New research suggests we might soon be able to better identify horses at greater risk of developing pasture-associated laminitis not only by looking at breed type, body condition score, and high-risk environments but also by checking hormone and insulin levels.

Laminitis manifests in the foot and results in varying degrees of pain, lameness, and debilitation. There are several causes of laminitis which are currently divided into three main categories: sepsis/systemic inflammatory conditions; endocrine/metabolic disturbances, which includes pasture-associated laminitis; and mechanical overload (i.e., support-limb laminitis).

Being able to identify animals at increased risk of laminitis, as well as the potential risk factors, is key to reducing the incidence of the condition. Two studies on the topic were recently conducted in collaboration with the WALTHAM Equine Studies Group, based in Leicestershire, England.

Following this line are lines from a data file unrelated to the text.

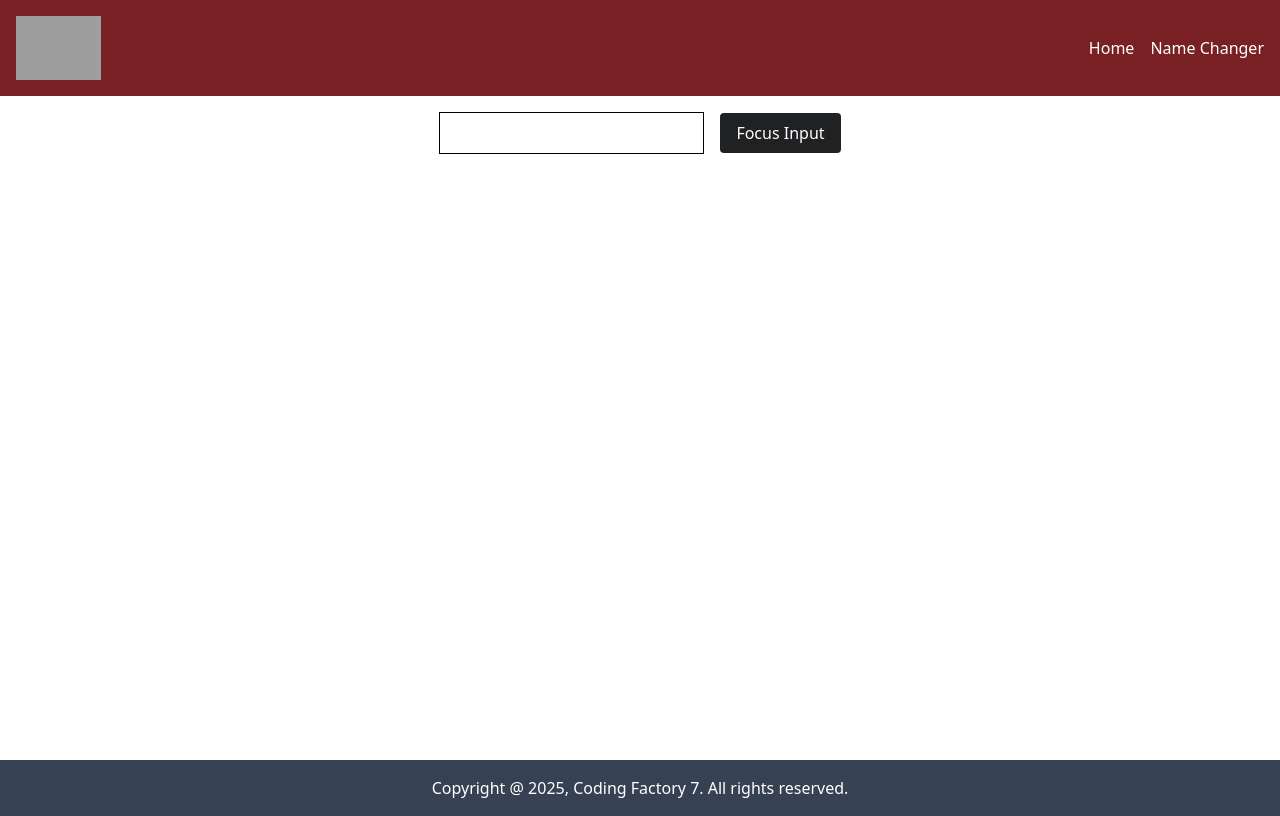
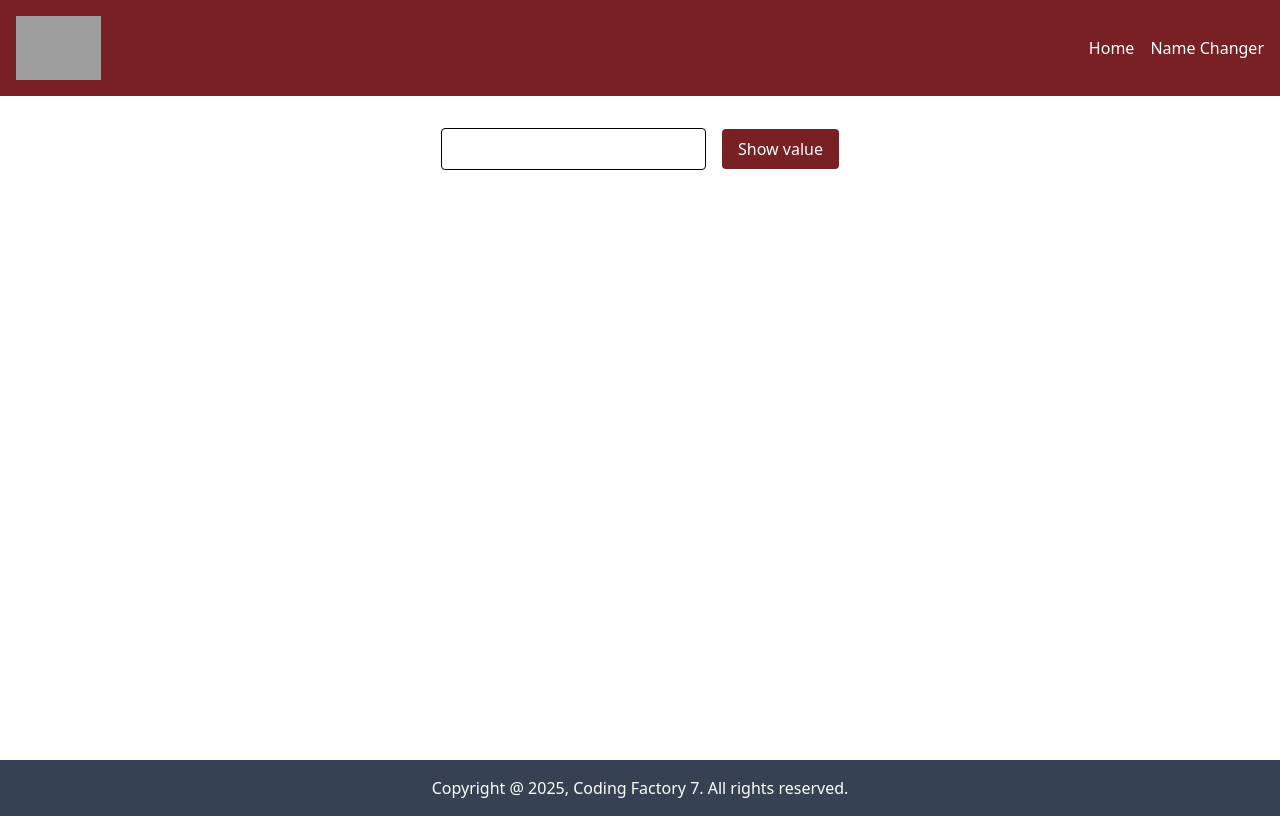
Before and after one commit to PhilipDimitriadis/CF7-React-Intro, a React (Vite) app: page / in a window 1280 px wide. Built offline with nearby package versions, Linux system fonts and the light colour scheme; grey boxes are pictures that could not be loaded.

Commit message:
feat: controlled & uncontrolled input

```diff
--- a/src/App.tsx
+++ b/src/App.tsx
@@ -15,7 +15,8 @@
 import RouterExamplesLayout from "./components/RouterExamplesLayout.tsx";
 import AutoRedirectPage from "./pages/AutoRedirectPage.tsx";
 import NotFoundPage from "./pages/NotFoundPage.tsx";
-import FocusInput from "./components/FocusInput.tsx";
+// import FocusInput from "./components/FocusInput.tsx";
+import UncontrolledInput from "./components/UncontrolledInput.tsx";
 // import OnlineStatus from "./components/OnlineStatus.tsx";
 // import CounterAdvanced from "./components/CounterAdvanced.tsx";
 // import CounterWithCustomHook from "./components/CounterWithCustomHook.tsx";
@@ -63,7 +64,8 @@
                     {/*<Route path="/" element={<HomePage/>} />*/}
                     <Route element={<RouterLayout/>}>
                         {/*<Route index element={<HomePage />}/>*/}
-                        <Route index element={<FocusInput/>}/>
+                        {/*<Route index element={<FocusInput/>}/>*/}
+                        <Route index element={<UncontrolledInput/>}/>
                     </Route>
                     {/*<Route path="examples?" >*/}
                     <Route path="examples" element={<RouterExamplesLayout/>}>
--- /dev/null
+++ b/src/components/ControlledInput.tsx
@@ -0,0 +1,24 @@
+import {useState} from "react";
+
+const ControlledInput = () => {
+    const [name, setName] = useState("");
+
+    const handleChange = (e: React.ChangeEvent<HTMLInputElement>)=> {
+        setName(e.target.value);
+    }
+
+    return (
+        <>
+            <div className="text-center">
+                <input
+                    value={name}
+                    onChange={handleChange}
+                    type="text"
+                    className="border rounded px-4 py-2"
+                />
+            </div>
+        </>
+    )
+}
+
+export default ControlledInput;
--- /dev/null
+++ b/src/components/UncontrolledInput.tsx
@@ -0,0 +1,34 @@
+import {useRef} from "react";
+
+const UncontrolledInput = () => {
+    const inputRef = useRef<HTMLInputElement>(null);
+
+    // const handleChange = (e: React.ChangeEvent<HTMLInputElement>)=> {
+    //
+    // }
+
+    const handleClick = () => {
+        alert(`Value: ${inputRef.current?.value}`);
+    }
+
+    return (
+        <>
+            <div className="text-center mt-8 space-x-4">
+                <input
+                    // value={name}
+                    ref={inputRef}
+                    // onChange={handleChange}
+                    type="text"
+                    className="border rounded px-4 py-2"
+                />
+                <button
+                    onClick={handleClick}
+                    className="bg-cf-dark-red text-white px-4 py-2 rounded">
+                    Show value
+                </button>
+            </div>
+        </>
+    )
+}
+
+export default UncontrolledInput;
```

The first study, carried out by Nanna Luthersson, DVM, and colleagues and published in the Journal of Equine Veterinary Science, evaluated laminitis risk factors in a group of Danish horses and ponies. It confirmed that cold-blooded-type ponies less than 149 centimeters (58.7 inches, or 14.3 hands)—such as Shetlands, Welsh Ponies, Dartmoors, Fells, Icelandic horses, and Norwegian fjords—and those being kept on high-quality pasture experienced an increased risk of developing laminitis for the first time. The study also highlighted the important role that a change in grass intake—both type and amount—can p